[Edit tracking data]
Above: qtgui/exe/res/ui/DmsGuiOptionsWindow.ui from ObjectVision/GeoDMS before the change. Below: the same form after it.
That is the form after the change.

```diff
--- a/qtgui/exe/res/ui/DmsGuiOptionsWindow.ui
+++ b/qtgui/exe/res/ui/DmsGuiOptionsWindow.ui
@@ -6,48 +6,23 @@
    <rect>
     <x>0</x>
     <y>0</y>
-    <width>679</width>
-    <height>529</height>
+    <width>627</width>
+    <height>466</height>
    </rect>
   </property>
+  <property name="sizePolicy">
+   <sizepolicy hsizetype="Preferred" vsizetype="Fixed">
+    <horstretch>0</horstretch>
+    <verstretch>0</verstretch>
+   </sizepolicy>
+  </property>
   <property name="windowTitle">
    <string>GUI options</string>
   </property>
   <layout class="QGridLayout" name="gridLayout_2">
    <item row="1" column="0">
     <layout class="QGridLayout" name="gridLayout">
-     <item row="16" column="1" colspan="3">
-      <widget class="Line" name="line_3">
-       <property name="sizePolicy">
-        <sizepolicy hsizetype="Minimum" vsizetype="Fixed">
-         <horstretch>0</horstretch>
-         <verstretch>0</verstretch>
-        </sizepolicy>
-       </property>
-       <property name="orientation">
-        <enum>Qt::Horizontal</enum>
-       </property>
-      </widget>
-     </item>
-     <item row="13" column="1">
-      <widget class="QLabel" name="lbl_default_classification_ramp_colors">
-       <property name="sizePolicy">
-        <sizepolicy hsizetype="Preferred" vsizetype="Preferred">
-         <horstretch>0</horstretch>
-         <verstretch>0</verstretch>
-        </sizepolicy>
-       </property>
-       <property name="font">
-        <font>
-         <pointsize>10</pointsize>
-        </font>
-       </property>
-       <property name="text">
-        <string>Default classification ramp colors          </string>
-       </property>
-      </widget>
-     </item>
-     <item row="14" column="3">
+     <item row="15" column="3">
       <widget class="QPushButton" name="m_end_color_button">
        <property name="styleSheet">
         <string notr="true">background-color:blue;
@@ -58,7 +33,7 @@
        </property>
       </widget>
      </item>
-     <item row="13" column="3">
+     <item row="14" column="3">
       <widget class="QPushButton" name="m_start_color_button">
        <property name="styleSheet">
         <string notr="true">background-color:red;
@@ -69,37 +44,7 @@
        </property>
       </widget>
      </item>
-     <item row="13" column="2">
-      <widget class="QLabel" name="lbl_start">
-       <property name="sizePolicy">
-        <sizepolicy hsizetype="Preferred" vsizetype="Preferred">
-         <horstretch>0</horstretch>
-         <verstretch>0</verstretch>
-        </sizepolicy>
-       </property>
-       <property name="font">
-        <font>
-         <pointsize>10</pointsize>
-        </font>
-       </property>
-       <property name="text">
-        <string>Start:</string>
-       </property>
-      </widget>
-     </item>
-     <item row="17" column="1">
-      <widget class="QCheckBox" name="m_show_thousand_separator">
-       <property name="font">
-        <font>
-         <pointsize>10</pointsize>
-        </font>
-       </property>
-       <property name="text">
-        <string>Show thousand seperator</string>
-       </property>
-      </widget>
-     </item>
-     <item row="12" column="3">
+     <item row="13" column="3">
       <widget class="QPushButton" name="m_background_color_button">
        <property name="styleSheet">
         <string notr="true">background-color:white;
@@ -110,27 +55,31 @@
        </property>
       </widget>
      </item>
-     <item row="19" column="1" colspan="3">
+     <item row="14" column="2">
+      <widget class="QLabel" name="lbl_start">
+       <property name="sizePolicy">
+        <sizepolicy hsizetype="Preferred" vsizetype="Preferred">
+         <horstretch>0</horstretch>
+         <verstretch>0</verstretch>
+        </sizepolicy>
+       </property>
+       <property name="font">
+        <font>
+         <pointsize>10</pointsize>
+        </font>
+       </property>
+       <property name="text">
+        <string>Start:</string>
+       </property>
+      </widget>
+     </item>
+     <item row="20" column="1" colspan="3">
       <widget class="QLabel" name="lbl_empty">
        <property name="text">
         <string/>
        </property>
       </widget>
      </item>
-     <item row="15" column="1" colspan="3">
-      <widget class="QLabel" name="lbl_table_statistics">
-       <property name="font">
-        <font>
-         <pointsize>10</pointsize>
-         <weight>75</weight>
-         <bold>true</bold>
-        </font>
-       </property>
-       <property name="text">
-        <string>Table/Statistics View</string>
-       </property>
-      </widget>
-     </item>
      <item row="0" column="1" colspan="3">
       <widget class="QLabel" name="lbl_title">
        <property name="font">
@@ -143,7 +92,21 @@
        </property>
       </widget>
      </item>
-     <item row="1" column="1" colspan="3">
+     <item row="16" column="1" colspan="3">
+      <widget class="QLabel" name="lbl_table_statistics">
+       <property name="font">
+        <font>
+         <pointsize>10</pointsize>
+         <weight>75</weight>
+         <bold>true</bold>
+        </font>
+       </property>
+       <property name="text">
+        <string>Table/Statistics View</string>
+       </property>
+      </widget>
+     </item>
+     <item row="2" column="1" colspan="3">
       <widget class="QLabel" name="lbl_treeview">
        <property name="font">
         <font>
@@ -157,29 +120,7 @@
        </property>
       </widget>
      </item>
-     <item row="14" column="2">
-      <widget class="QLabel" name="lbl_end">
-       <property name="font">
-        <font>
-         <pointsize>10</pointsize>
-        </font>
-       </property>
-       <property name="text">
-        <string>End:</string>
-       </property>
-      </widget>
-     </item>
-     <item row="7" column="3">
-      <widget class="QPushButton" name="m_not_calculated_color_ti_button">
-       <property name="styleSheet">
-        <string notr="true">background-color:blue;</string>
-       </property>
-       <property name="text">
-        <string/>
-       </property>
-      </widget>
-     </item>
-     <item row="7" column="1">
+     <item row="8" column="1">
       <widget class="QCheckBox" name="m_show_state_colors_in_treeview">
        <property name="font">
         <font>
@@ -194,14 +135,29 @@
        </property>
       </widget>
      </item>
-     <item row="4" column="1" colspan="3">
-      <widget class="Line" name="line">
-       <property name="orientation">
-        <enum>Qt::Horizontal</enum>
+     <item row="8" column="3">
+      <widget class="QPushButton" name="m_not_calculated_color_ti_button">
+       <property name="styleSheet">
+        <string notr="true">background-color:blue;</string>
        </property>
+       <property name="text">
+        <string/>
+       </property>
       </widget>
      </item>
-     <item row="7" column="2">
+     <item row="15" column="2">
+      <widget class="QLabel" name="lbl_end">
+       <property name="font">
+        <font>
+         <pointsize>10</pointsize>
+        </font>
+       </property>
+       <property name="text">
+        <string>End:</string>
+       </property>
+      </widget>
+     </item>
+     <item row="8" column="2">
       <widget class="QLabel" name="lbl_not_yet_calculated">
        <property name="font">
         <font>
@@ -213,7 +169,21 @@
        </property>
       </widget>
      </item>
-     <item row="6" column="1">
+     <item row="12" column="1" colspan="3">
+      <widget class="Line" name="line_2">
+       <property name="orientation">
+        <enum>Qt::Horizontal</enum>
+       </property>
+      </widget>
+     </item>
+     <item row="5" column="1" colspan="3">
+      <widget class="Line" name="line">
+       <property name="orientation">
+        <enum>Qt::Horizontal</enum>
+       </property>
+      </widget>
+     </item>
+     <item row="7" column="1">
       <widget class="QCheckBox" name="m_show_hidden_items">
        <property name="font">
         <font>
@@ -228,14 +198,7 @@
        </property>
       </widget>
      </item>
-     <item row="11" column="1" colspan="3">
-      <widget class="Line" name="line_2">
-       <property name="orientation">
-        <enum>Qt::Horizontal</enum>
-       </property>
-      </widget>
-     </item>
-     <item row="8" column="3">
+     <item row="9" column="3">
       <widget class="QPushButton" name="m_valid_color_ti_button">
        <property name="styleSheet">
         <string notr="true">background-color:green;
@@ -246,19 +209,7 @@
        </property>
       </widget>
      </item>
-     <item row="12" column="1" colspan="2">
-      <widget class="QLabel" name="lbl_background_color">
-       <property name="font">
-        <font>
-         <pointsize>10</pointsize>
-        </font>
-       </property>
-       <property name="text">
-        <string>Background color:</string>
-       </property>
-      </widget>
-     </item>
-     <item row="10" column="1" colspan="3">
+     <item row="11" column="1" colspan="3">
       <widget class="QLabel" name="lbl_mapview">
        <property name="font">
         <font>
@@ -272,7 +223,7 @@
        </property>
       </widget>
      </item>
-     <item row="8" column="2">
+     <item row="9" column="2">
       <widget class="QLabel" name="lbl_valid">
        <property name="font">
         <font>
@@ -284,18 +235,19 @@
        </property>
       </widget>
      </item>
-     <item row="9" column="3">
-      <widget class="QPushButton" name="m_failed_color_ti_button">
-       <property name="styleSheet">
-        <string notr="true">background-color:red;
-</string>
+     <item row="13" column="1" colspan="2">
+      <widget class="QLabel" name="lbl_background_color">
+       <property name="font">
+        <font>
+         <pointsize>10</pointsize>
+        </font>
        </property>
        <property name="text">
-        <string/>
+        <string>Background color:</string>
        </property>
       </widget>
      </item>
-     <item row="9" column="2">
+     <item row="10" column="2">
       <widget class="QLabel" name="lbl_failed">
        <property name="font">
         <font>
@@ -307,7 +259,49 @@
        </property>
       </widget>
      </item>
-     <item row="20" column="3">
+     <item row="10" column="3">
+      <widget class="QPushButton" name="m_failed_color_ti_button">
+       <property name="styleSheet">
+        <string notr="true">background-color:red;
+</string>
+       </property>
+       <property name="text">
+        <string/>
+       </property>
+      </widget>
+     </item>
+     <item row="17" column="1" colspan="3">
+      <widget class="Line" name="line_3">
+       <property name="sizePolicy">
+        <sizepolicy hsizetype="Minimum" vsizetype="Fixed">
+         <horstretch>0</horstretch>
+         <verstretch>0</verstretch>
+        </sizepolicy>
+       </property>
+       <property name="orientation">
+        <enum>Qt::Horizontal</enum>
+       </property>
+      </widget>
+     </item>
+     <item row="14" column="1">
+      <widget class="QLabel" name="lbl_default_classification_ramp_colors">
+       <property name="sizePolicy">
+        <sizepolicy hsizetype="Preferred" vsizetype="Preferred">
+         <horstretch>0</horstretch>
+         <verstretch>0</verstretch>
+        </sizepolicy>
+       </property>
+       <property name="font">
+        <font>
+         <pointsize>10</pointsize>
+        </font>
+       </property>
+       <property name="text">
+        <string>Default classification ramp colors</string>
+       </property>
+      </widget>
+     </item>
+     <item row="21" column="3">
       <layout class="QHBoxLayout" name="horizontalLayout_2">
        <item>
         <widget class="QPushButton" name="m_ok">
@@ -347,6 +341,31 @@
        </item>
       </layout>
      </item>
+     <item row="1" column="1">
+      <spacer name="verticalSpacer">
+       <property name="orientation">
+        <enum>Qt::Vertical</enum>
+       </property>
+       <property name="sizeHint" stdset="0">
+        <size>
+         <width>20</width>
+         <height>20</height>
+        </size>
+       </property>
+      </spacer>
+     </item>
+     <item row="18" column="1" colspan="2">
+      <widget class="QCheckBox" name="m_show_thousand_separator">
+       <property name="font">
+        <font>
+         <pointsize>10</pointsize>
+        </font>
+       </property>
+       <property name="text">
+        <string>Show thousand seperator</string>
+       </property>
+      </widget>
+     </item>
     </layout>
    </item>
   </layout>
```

◆ **EXERCISE OBJECTIVE**: Return each line of the records above in which the word "width" occurs.

◆ **RESPONSE TO THE TASK**:
-    <width>679</width>
+    <width>627</width>
+         <width>20</width>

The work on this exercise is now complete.